With the election this month, you may be wondering which party to vote for. But, more importantly, many young people should consider how the different political parties are addressing youth issues and which ones deserve their vote. In this article we will explore how the Conservatives, Liberal Democrats and Labour have addressed — or left out — youth policies.
Conservatives’ youth-related policies:
The Conservative’s party manifesto doesn’t include a specific section on proposed youth policies. However, policies that will affect the youth in different ways are present. The section most needing attention here is Education.
The Conservatives promise to increase school spending and increase per pupil funding to £5,000. They are also offering to fund art premiums to support extracurricular activities in schools. However, the party also supports expanding disciplinary methods, including exclusions. The proposal also needs to be viewed against the increase in the numbers of students and with inflation taken into account. But then the real term increase in school funds will be 7.4 per cent, which is less than what’s needed to reverse the effects of the funding cuts since 2009-2010. Having said that, the Conservatives do have another proposal to create a new £3bn skills fund to provide funding for education and training, which at least on paper looks promising.
Labour’s Youth Policy:
The Labour Party has a clear vision for their youth policy. The party commits to:
‘transform[ing] our country so that all young people feel valued, included and secure in their future’.
This policy stands on the following five key pillars that young people need:
- Being skilled and equipped to learn and earn

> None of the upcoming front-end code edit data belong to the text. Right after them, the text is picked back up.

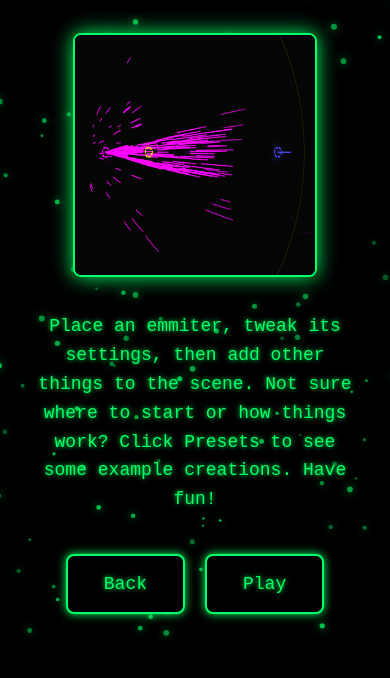
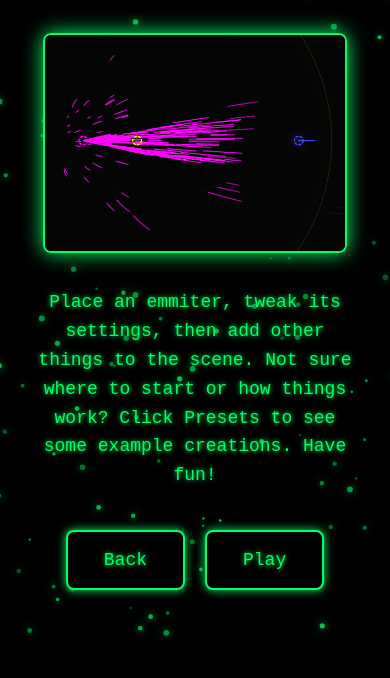
Before and after one commit to Nijumet/njmt, a plain HTML site: page SpraySandboxHUB.html in a window 390 px wide. Shown: the part 204-882 px from the top of the page. Drawn offline with Linux system fonts and the light colour scheme.

Commit message:
Make image responsive with max-width and auto height
Updated image dimensions to be responsive.

```diff
--- a/SpraySandboxHUB.html
+++ b/SpraySandboxHUB.html
@@ -26,8 +26,8 @@
 
   /* ---- The image, with a glowing green border ---- */
   .page-image {
-    width: 240px;
-    height: 240px;
+    max-width: 90%;
+    height: auto;
     border: 2px solid #00ff66;
     border-radius: 8px;
     box-shadow: 0 0 20px #00ff66;
```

- Being active members of their communities and society
- Experiencing positive health and wellbeing
- Being happy and confident in their future
- Being treated fairly and equally
In their comprehensive youth policy, the Labour Party commits to creating a National Education Service to provide support and opportunity throughout life. In order to further facilitate higher education, they are committing to the abolition of tuition fees and bringing back maintenance grants. Moreover, there’s a proposal to create a new public service that will provide fast, full-fibre broadband to every home in the UK to connect communities. Lesser policies include free bus travel for all under-25. Additionally, there will be a national youth service that guarantees equal access to local, high-quality youth work.
One of the most popular commitments the Labour is making, is their promise to reduce the voting age to 16 and give full voting rights to all UK residents. Moreover, all workers aged 16 and over will be paid at least £10 per hour according to the party’s new Real Living Wage policy, instead of the current youth rate minimum wage.
On gender issues, Labour is pledging to close the gender pay gap by 2030 and deliver gender pay equality by making the state responsible for enforcing equal pay legislation for the first time. Moreover, LGBT+ equality will be prioritized by carrying on the national LGBT Action Plan, as well as enforcing policies that ensure all public services are LGBT+ inclusive.
Additionally, Labour is allocating £845 million for their Healthy Young Minds plan which aims at providing improved and more accessible mental health services for youngsters and children. On creating more jobs, Labour plans to introduce a Green Industrial Revolution that will provide one million new jobs. This will include transforming transport and building, while putting nature awareness at the heart of the process.
Liberal Democrats’ youth-related policies:
Just like the Conservatives, the Liberal Democrats do not have a designated youth policy. However, their manifesto has plenty of policies that are youth-relevant.
On Accessibility and Equality. The Lib Dems propose extending the Equal Rights Act to include all large companies. This will mean that there will be more data available on pay gaps and employment levels of BAME, LGBT+ and minority groups. Moreover, there is a policy addressing public spaces accessibility for wheelchair users. In addition, Lib Dems are aiming to reform the Gender Recognition Act by prohibiting medical reports requirements and including an ‘X’ gender option in passports. They also seek to recognize non-binary identities. This will also mean that gender-based price discrimination such as the Pink Tax will be scrapped. Pink Tax isn’t exactly a tax of course, but a phenomenon where products targeted for women are generally more expensive than those for men without a sensible cause. Additionally, caste discrimination will be outlawed.
On Education Policies. The Lib Dems promise to provide a £1 billion fund for education, some of which will be used to refund the VAT colleges pay. In its government-wide plan, the party promises a national fund to improve projects that work with youths from ethnic minorities, as well as campaigns that support anti-racism and anti-homophobia in sports. Moreover, the Lib Dems want schools to initiate gender-neutral uniform policies and drop bygone stereotypes of gender appropriateness in curricula.
On Equal Access to Educational Facilities. Here the party proposes the reinstation of maintenance grants as well as the introduction of the ‘Young People’s Premium’, the goal of which is to help children from disadvantaged backgrounds to stay in school.
With all these different policies and focus areas, you might feel dizzy from having to decide which party puts You as a priority and deserves your vote. But know that when it comes to politics, confusion is normal — especially if it’s your first vote. To make the task of choosing easier, browse through the manifestos on your own and do some research around the policy areas that matter to you the most.
Just know that even when feeling overwhelmed, you should always remember that voting is the only way to ensure your voice is heard — loud and clear.